_What the task asks:_ What lines in the listing below hold the string "span"? Please copy them out.

■ ■ ■ ■

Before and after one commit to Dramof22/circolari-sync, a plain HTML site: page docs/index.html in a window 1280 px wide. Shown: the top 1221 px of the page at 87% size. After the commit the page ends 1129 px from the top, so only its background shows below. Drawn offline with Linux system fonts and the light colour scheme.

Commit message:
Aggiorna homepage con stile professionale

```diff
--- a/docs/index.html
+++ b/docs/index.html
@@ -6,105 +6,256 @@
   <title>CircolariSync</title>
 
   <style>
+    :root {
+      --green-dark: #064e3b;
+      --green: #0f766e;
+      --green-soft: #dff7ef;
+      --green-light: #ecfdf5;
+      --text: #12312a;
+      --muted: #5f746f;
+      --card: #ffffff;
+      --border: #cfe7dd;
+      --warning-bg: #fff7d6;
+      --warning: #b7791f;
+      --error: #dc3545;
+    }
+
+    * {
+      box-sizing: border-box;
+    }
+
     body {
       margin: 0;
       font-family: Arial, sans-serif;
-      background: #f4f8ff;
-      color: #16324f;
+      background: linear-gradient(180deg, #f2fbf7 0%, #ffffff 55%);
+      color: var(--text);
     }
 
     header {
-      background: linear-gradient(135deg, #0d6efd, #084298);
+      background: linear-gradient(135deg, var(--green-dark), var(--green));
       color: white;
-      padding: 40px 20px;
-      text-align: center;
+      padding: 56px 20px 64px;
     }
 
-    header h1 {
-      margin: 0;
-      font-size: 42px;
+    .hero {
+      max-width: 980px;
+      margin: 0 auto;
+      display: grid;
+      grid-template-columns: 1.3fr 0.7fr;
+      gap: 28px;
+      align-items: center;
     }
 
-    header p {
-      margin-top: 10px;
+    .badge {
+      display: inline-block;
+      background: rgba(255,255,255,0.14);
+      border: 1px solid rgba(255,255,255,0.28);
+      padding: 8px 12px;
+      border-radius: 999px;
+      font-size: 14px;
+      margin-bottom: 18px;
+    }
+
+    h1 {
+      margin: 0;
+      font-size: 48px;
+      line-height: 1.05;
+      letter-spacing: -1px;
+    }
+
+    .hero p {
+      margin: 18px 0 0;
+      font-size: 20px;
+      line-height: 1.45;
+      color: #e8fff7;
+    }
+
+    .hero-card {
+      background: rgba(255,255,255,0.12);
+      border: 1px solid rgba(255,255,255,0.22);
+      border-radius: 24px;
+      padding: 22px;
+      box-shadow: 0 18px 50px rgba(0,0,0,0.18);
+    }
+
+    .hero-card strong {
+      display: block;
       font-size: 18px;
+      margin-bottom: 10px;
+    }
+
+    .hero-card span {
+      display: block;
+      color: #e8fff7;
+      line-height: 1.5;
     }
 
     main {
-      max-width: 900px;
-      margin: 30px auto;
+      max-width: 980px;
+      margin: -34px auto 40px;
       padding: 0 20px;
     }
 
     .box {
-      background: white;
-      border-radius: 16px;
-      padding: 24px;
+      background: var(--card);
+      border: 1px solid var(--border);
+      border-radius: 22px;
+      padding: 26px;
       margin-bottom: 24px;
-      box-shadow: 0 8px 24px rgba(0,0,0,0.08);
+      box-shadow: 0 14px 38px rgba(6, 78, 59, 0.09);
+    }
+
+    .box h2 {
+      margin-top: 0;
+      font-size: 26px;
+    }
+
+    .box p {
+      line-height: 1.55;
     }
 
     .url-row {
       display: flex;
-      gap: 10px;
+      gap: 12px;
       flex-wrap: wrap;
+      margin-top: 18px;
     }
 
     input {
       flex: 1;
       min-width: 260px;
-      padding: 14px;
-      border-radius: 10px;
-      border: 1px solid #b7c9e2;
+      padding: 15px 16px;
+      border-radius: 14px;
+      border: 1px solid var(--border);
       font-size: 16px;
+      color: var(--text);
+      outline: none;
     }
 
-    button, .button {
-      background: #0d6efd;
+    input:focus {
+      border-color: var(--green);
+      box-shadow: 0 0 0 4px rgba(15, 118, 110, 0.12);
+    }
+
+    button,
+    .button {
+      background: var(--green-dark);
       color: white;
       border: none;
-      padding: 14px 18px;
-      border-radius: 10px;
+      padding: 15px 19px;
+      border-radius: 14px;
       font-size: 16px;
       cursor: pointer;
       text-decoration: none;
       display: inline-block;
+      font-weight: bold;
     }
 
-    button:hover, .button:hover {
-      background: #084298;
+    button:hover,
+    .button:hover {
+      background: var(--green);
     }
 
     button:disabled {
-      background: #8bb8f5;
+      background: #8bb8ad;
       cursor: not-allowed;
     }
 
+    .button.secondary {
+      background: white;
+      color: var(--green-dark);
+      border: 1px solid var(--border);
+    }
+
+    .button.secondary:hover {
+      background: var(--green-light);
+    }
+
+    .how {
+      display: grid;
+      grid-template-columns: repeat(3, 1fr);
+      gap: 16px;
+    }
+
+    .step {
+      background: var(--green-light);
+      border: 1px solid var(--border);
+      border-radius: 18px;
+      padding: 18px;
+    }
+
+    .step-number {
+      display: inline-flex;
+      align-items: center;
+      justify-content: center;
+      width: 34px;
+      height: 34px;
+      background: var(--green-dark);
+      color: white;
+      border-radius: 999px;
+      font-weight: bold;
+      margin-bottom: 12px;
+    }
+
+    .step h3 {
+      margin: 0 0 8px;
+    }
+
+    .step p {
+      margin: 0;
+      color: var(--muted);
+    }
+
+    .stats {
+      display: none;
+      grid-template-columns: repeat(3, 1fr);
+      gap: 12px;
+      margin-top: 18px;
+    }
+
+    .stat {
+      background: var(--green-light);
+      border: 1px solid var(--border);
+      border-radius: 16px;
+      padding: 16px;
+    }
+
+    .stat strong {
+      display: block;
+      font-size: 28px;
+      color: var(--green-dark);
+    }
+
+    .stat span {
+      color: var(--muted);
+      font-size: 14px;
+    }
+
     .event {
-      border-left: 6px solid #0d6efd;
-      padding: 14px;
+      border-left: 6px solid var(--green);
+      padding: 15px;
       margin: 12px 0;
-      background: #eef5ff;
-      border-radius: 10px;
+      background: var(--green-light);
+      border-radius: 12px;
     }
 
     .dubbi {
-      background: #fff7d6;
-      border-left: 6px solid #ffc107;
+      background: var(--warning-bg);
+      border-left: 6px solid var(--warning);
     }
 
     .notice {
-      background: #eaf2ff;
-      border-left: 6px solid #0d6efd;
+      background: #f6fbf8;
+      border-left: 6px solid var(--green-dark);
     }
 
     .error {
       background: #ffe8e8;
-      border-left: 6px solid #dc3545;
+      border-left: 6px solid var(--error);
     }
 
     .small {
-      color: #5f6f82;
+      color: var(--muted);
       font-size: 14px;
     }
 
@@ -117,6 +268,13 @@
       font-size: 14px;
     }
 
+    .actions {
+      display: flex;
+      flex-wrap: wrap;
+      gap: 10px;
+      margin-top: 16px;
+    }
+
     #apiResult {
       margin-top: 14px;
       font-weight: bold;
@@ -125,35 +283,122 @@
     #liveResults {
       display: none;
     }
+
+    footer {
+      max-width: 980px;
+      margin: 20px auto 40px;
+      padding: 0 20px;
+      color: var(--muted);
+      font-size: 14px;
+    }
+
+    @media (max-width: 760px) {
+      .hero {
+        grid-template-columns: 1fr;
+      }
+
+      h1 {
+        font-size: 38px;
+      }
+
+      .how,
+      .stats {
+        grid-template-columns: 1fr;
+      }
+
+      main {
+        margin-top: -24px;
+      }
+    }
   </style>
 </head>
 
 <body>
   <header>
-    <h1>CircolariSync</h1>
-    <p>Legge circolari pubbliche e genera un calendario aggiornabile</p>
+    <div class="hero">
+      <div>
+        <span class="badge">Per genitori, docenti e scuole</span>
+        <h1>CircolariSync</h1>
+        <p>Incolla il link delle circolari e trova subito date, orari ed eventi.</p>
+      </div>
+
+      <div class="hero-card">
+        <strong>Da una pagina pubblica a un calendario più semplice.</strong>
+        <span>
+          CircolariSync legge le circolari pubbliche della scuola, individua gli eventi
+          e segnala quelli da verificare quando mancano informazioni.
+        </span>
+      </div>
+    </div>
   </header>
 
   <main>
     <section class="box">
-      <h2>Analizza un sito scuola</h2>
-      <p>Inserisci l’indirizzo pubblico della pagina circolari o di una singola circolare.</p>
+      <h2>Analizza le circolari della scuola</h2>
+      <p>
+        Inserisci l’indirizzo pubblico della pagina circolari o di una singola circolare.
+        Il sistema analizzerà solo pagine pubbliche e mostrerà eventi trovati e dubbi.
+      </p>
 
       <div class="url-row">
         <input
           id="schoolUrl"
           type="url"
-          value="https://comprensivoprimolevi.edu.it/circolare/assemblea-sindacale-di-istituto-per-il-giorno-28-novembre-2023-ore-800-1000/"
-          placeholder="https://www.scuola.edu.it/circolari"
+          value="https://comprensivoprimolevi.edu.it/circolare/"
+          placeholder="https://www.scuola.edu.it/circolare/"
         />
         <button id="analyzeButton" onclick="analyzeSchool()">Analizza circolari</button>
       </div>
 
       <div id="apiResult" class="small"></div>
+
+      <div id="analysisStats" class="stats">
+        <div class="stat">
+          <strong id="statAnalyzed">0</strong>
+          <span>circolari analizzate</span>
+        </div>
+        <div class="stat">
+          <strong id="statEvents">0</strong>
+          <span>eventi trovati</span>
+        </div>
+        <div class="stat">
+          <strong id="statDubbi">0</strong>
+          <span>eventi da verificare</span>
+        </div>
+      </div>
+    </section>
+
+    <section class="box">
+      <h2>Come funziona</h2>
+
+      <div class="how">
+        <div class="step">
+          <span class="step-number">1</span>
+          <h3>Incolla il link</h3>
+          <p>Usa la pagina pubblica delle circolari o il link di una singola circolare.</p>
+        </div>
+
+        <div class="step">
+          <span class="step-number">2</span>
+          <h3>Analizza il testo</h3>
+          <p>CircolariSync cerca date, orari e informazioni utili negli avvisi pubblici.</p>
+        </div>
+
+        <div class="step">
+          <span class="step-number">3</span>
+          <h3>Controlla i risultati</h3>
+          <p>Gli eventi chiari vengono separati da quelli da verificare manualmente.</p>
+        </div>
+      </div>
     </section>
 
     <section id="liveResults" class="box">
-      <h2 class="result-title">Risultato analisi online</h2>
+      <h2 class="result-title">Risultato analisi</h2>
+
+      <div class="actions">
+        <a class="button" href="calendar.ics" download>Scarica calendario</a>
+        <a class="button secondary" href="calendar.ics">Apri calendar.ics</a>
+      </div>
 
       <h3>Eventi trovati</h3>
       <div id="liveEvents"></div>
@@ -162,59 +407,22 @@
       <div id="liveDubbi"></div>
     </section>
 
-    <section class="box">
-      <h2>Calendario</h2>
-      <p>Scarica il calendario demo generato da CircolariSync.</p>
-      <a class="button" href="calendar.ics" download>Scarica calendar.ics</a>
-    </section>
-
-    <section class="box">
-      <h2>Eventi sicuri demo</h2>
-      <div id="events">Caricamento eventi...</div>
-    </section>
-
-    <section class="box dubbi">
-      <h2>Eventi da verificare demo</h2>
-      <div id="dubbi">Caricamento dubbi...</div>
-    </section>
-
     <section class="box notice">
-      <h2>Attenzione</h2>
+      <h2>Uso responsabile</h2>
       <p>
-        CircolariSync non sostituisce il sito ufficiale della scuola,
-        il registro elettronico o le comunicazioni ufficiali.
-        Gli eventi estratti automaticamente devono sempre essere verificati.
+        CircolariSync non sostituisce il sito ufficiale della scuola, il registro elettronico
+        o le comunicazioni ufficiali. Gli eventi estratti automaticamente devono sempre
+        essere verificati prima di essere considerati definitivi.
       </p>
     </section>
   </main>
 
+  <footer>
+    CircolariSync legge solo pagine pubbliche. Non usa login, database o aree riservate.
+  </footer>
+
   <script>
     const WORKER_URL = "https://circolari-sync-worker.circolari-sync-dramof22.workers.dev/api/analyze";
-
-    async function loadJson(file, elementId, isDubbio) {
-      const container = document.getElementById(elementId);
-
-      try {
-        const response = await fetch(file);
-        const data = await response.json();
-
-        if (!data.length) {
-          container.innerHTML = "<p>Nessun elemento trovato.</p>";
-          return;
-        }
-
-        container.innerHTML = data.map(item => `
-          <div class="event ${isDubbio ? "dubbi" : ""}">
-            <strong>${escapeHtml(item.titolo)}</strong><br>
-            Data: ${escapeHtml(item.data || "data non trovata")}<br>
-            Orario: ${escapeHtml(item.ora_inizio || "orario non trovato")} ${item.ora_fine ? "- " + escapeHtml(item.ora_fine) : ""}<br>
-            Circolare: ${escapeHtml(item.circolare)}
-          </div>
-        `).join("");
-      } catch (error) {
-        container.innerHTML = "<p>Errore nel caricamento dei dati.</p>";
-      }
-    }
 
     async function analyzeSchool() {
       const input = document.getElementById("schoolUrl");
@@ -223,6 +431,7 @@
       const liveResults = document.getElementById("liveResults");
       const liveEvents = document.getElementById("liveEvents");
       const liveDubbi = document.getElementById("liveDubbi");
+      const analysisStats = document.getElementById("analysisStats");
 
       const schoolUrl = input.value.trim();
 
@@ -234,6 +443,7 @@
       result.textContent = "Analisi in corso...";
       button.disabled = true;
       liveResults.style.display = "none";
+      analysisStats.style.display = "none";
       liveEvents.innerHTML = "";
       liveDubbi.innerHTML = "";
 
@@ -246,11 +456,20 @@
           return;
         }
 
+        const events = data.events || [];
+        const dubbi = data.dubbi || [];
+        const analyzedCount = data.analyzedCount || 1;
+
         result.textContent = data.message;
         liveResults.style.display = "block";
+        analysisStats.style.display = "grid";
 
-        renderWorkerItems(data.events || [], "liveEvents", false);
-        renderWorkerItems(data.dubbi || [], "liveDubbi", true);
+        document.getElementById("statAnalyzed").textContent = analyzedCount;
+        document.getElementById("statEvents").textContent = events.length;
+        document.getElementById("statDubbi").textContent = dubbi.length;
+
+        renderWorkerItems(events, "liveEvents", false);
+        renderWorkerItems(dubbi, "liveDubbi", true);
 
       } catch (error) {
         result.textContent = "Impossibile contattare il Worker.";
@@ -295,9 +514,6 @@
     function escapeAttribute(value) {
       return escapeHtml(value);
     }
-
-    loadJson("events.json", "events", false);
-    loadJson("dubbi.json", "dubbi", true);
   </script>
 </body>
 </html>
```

■ ■ ■ ■

_Finished exercise:_
+    .hero-card span {
+    .stat span {
+        <span class="badge">Per genitori, docenti e scuole</span>
+        <span>
+        </span>
+          <span>circolari analizzate</span>
+          <span>eventi trovati</span>
+          <span>eventi da verificare</span>
+          <span class="step-number">1</span>
+          <span class="step-number">2</span>
+          <span class="step-number">3</span>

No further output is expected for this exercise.